'Thief Of Souls' begins with piano phrases and melodic vocals; "cry for them, Sometimes death is not fair, mourn for them". There is a concept amidst all these lyrics somewhere but I am not into it. The music is good though, it seems to be getting better as the album progresses. 'Close Your Eyes' is a very commercial top 10 hit, it sounds like it anyway. Just melody on melody and power ballad retro throwback. Followed by darker more enigmatic music with 'Echoes Of The Fall' with great lyrics; "the tick and the tock of the cosmic clock", and finishes with "you can never guess and now its far too late to confess."

A very slow ballad beat is heard on 'Bed Of Nails' but it is not Alice Cooper's classic. It is okay as far as melody goes and has an infectious chorus. 'What If?' is a gentle emotive ballad with finger picking clean guitar intro. Manzi's vocals are very good once again. He nails these ballads that is for sure and the simple time sig is complemented by a stirring lead break. But I am still waiting for something resembling prog.

'Trebuchet' continues the AOR sound, a faster tempo and very melodic sing along chorus. An interesting metal riff, and rhyming phrases; "naked and alone, am I the only one, fading from the world, is this where I begun."

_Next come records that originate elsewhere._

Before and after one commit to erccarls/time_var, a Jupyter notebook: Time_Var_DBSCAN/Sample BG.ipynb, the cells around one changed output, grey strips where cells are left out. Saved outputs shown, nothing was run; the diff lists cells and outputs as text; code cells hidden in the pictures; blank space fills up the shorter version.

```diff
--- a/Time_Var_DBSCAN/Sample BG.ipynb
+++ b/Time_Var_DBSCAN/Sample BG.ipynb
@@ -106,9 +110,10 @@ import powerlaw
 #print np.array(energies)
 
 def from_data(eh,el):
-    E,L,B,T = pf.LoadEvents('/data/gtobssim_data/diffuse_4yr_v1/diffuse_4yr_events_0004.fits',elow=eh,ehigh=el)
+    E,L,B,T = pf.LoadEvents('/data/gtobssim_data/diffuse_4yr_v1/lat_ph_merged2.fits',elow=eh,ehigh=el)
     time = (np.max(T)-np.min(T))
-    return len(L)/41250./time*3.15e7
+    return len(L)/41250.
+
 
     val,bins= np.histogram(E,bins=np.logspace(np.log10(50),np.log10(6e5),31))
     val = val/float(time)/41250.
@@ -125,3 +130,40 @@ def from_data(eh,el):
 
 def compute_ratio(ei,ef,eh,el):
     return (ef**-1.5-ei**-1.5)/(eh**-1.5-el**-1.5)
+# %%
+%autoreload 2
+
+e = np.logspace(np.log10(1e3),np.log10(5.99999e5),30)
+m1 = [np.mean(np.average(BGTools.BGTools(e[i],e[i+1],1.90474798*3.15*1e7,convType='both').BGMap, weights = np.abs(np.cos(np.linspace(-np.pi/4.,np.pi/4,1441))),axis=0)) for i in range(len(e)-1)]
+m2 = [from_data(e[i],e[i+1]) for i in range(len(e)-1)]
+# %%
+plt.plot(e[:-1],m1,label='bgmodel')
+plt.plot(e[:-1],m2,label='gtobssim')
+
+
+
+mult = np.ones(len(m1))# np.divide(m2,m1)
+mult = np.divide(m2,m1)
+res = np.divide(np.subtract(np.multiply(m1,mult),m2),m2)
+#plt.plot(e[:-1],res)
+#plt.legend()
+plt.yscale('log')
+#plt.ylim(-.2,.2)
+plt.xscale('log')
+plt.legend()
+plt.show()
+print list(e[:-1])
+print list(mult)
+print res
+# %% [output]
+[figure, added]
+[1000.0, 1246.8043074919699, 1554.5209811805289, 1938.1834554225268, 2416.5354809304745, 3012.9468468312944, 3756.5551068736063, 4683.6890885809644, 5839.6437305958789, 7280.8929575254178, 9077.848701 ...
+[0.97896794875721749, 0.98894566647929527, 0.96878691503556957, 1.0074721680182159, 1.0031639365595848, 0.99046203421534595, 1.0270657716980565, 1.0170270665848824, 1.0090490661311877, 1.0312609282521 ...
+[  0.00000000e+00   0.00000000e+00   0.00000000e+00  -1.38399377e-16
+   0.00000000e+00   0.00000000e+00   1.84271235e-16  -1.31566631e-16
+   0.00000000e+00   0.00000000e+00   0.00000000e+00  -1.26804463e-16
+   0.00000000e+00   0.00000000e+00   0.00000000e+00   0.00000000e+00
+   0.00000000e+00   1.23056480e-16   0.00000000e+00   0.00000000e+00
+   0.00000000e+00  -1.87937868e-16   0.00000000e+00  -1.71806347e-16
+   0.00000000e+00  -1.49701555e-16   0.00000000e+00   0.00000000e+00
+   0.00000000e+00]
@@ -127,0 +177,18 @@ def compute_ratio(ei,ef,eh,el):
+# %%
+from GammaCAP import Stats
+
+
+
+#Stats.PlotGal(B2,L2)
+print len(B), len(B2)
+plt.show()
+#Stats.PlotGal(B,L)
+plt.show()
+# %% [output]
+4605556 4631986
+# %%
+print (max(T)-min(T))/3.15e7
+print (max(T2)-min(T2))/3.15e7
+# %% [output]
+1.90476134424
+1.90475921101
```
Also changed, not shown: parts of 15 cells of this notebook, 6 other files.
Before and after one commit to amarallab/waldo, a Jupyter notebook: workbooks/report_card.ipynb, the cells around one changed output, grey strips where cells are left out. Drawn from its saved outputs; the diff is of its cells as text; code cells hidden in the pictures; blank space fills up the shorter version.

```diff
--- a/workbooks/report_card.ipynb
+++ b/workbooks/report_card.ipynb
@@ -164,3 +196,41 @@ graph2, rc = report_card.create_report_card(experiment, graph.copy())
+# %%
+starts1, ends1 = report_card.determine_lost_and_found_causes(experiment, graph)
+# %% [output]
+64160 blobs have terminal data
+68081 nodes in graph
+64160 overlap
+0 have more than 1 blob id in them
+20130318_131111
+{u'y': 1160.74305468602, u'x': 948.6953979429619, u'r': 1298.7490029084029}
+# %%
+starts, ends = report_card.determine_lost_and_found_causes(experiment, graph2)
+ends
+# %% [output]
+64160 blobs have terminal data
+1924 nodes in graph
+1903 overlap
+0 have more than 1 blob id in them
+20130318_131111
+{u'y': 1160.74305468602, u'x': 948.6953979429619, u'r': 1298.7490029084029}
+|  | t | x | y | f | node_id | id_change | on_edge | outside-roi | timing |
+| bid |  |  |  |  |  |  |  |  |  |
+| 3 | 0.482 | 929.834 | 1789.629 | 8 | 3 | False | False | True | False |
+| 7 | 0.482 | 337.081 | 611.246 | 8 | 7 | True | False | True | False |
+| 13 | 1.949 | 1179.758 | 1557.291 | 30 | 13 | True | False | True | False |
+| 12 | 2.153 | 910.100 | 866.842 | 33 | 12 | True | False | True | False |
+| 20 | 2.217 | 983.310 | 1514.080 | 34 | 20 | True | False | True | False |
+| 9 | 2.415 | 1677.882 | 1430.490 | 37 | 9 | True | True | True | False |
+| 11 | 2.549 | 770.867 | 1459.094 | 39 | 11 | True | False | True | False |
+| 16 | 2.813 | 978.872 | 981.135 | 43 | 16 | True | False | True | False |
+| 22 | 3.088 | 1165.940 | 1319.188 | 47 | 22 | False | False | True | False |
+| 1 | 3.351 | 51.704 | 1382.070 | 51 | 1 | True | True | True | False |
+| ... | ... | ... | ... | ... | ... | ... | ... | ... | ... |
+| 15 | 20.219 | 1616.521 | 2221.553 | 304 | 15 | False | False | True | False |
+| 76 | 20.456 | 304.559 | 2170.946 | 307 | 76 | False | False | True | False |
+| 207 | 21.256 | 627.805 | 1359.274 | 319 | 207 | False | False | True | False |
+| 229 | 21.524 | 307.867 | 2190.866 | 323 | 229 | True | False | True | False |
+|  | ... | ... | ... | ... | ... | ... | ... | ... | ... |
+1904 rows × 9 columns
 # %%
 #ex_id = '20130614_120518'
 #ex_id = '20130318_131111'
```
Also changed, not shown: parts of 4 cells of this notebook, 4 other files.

'Burning Down' starts with a low droning and then Manzi's balladic vocals come in; "I can see the falling cinders making ghosts upon the ground." I like the riff that follows reminding me of a Sky Architect riff I heard today. It is a better sound for Arena. Cool lyrics resonate with me; "This place is the story of my life and I see it burning down". I like the break before the next chorus. Actually this is the best track on the album so far undoubtedly. Even the riff is proggy and that keyboard break is terrific. The atmosphere is really eerie; "all signs are gone now of my previous existence, all signs are gone now of my relevant significance, all signs are gone now of my innocence, my childhood, my birth." Excellent!

'Catching The Bullet' keeps things moving with a steady crawling tempo and sustained key pads. The drums are great on this. Manzi's voice comes in and augments the majestic feel; "Standing perhaps at the end of the bed or floating through your dreams, its true I wil be long departed before you decipher what it means." There is a strong soundscape generated with keyboard runs and metal guitar distortion, bass and drums maintaining a steady cadence. The protagonist is about to depart; "this is me signing off." A lengthy and scorching lead break and keyboard chimes over proggy time sigs are signifying more progressive territory, but we are at the end of the album so it's a bit late. However, this is definitely a stellar track and well worth a listen.

'The Tinder Box' closes it down with piano, a ballad tone, Manzi sounding emotional; "I saw the little people working there, in the echoes and the chambers of my mind, and I saw the lantern man as it stood so stil,l and the child knew this gentle soul, his kindess, the light went on and he was gone, but the meaning, the meaning still remained, like the fading away of a sweet familiar taste, like the cleansing of the cool summer rain." the track builds with majestic lourishes and an absolutely brilliant lead guitar throughout the song from Mitchell. "We're a spark from the Tinder Box" is the harmony that is repeated leading to the finale. It even states it is "The End".

Overall, this is a pleasant sounding soft metal commercial album, not very Neo and not very prog, but it is okay as a diversion from intricate time sigs and creativity because Arena are not in that league with this release.

AtomicCrimsonRush | 3/5 |


As a registered member (register here if not), you can post rating/reviews (& edit later), comments reviews and submit new albums.

You are not logged, please complete authentication before continuing (use forum credentials).

Forum user
Forum password

Share this ARENA review

Social review comments () BETA

Review related links

Copyright Prog Archives, All rights reserved. | Legal Notice | Privacy Policy | Advertise | RSS + syndications

Other sites in the MAC network: — jazz music reviews and archives | — metal music reviews and archives

Donate monthly and keep PA fast-loading and ad-free forever.